Louis C.K., who ranks amongst George Carlin and Richard Pryor as one of comedy’s greatest minds, is completely wasted here. The material gives him very little to work with, forcing him to act as the reactionary straight man. That’s not to say he doesn’t have a few moments, but not nearly enough for the star of the film, let alone one as funny as C.K. I would assume someone with his skills as a writer and filmmaker would have recognized that the material was mediocre at best, but I suppose the allure of starring in an animated film is tough to pass up.

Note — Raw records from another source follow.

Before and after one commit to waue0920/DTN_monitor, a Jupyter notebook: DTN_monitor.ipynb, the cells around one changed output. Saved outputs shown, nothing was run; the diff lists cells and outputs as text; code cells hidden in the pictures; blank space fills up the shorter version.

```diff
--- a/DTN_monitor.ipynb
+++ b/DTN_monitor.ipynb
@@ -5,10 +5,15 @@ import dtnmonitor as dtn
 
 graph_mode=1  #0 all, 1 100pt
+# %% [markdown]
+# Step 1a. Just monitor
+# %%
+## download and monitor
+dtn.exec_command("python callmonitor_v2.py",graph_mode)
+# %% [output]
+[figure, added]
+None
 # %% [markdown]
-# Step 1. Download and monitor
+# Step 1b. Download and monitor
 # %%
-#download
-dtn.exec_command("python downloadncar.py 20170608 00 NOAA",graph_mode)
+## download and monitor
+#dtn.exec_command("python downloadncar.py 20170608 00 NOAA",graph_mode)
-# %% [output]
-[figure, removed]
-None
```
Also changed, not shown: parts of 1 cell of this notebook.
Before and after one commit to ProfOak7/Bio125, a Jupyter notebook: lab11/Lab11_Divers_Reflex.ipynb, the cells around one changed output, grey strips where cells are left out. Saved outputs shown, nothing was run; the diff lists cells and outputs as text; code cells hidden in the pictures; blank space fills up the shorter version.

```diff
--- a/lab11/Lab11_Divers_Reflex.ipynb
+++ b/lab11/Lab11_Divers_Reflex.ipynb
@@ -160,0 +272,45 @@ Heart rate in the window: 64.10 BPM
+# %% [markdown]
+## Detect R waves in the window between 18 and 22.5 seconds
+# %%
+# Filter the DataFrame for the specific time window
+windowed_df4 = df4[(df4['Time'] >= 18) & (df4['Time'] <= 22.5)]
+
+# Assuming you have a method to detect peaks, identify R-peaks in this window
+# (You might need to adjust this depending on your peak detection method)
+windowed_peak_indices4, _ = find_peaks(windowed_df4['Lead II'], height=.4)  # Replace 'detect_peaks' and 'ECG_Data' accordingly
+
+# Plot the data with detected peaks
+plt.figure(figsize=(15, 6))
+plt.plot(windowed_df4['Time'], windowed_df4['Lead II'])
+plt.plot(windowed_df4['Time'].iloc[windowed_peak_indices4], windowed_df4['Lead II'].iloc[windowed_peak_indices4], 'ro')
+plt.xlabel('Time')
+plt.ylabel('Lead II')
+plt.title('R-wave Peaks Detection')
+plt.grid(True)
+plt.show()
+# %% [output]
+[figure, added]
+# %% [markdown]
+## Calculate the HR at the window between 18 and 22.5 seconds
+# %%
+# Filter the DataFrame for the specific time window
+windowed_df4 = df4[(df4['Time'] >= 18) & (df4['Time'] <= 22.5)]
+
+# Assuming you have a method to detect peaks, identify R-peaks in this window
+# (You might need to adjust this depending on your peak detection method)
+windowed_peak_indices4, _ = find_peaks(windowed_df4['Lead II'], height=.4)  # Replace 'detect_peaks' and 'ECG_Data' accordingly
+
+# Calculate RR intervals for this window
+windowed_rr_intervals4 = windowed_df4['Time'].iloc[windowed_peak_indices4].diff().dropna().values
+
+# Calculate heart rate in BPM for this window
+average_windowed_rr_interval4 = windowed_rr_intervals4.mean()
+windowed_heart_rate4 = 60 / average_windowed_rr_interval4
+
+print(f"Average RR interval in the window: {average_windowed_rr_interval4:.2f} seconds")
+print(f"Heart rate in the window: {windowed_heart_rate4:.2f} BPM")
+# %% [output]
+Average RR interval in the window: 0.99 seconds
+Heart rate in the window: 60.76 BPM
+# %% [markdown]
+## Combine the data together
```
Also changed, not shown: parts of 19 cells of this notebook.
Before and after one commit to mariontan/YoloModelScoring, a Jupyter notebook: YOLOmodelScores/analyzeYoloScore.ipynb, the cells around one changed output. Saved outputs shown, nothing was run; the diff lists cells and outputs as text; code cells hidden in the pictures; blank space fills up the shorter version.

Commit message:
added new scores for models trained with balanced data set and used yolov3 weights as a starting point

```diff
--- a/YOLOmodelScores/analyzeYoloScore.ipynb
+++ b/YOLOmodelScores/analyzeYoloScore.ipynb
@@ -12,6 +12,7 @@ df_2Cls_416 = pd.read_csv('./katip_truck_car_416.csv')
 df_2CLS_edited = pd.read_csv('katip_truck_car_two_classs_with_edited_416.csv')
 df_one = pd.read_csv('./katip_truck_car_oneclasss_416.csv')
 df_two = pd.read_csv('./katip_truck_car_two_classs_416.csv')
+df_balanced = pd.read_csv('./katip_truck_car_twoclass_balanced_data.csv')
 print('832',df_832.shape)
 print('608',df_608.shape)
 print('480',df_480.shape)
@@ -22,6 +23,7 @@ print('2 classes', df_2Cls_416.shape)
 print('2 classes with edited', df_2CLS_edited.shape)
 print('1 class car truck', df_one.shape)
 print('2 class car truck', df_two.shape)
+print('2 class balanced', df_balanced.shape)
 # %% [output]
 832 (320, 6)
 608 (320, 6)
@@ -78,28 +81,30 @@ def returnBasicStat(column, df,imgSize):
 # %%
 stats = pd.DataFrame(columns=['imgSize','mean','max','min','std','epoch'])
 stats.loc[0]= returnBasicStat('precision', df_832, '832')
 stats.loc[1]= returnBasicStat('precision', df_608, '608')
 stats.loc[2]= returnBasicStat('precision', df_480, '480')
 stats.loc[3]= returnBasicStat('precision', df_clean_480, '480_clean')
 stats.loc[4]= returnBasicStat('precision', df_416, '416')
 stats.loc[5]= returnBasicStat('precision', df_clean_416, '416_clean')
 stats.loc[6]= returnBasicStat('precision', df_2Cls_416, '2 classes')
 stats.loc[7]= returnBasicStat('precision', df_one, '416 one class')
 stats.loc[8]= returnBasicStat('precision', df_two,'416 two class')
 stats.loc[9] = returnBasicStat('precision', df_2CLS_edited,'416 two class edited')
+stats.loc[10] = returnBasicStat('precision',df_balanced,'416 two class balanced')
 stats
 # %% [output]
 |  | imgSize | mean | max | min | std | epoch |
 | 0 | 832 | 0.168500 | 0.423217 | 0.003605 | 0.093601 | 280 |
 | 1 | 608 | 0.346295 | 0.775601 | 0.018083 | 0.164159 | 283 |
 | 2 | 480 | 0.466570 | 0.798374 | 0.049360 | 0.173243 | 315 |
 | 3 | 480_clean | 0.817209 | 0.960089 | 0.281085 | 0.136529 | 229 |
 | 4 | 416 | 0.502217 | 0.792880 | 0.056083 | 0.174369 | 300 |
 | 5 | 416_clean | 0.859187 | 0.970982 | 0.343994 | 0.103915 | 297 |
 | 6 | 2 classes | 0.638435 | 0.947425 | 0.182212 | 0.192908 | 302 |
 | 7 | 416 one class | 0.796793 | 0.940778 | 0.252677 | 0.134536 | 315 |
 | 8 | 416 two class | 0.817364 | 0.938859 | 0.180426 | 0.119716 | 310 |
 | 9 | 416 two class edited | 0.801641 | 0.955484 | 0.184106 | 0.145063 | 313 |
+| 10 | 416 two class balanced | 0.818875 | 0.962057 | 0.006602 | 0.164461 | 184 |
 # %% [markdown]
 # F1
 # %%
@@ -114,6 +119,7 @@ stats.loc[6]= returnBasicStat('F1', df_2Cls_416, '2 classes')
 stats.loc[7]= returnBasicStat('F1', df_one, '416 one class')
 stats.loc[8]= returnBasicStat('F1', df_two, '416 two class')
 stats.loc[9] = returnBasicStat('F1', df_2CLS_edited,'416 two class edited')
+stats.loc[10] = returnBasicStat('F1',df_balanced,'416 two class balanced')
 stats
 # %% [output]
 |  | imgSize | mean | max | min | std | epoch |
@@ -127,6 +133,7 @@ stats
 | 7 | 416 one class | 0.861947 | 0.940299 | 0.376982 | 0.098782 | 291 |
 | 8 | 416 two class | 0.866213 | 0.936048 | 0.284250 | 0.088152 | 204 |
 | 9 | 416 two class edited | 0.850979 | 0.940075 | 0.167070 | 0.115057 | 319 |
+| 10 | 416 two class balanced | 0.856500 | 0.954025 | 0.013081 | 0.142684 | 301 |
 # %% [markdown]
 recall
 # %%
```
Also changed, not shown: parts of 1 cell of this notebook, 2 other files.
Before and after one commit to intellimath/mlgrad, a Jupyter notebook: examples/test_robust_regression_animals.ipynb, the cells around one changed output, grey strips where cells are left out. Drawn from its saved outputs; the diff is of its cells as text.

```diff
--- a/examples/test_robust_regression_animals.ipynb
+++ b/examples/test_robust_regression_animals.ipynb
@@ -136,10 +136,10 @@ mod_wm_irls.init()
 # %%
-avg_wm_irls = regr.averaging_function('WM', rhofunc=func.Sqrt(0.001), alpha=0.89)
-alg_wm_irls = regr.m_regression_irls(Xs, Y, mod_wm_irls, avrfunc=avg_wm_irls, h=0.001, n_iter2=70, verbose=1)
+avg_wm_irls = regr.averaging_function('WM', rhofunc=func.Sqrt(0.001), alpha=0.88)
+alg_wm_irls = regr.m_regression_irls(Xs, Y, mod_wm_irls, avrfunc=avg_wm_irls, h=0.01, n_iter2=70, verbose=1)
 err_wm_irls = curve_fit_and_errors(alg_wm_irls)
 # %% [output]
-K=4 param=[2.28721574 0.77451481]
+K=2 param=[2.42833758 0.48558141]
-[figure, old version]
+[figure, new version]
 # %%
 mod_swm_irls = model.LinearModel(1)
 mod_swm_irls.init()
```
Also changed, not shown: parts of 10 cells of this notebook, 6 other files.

The rest of the casting is pretty effective, with a few real standouts. I wouldn’t be surprised if Kevin Hart’s cuddly yet murderous bunny Snowball gets his own film. It’s not often when you want to spend more time with the film’s antagonist than with the film’s heroes (Spaceballs come to mind). I would have also liked to see more of Bobby Moynihan as Mel the hyperactive pug, as well as Dana Carvey’s elderly paraplegic basset hound, Pops (Carvey is essentially playing his Grumpy Old Man character from SNL, but it’s still pretty darn fun to watch). Like Louie C.K., comedy greats like Steve Coogan, Hannibal Burres and Albert Brooks are completed under utilized (this is the second animated film of the summer to under use Albert Brooks).
Perhaps the most disappointing use of a character is Eric Stonestreet’s Duke. Duke just isn’t as developed as other characters of his type, like John Candy’s Del Griffith in Trains, Planes & Automobiles, or Pumba from The Lion King, resulting in rather bland chemistry between him and Max. If Max is going to be the straight man, then Duke needs to be a stronger funny man, but unfortunately they both fall short.
The Secret Life of Pets is charming, and it has it’s moments, but unfortunately neither the humor or heart are as strong as they should be. It’s worth watching, but you may want to wait until it’s available on Blu-ray or streaming services.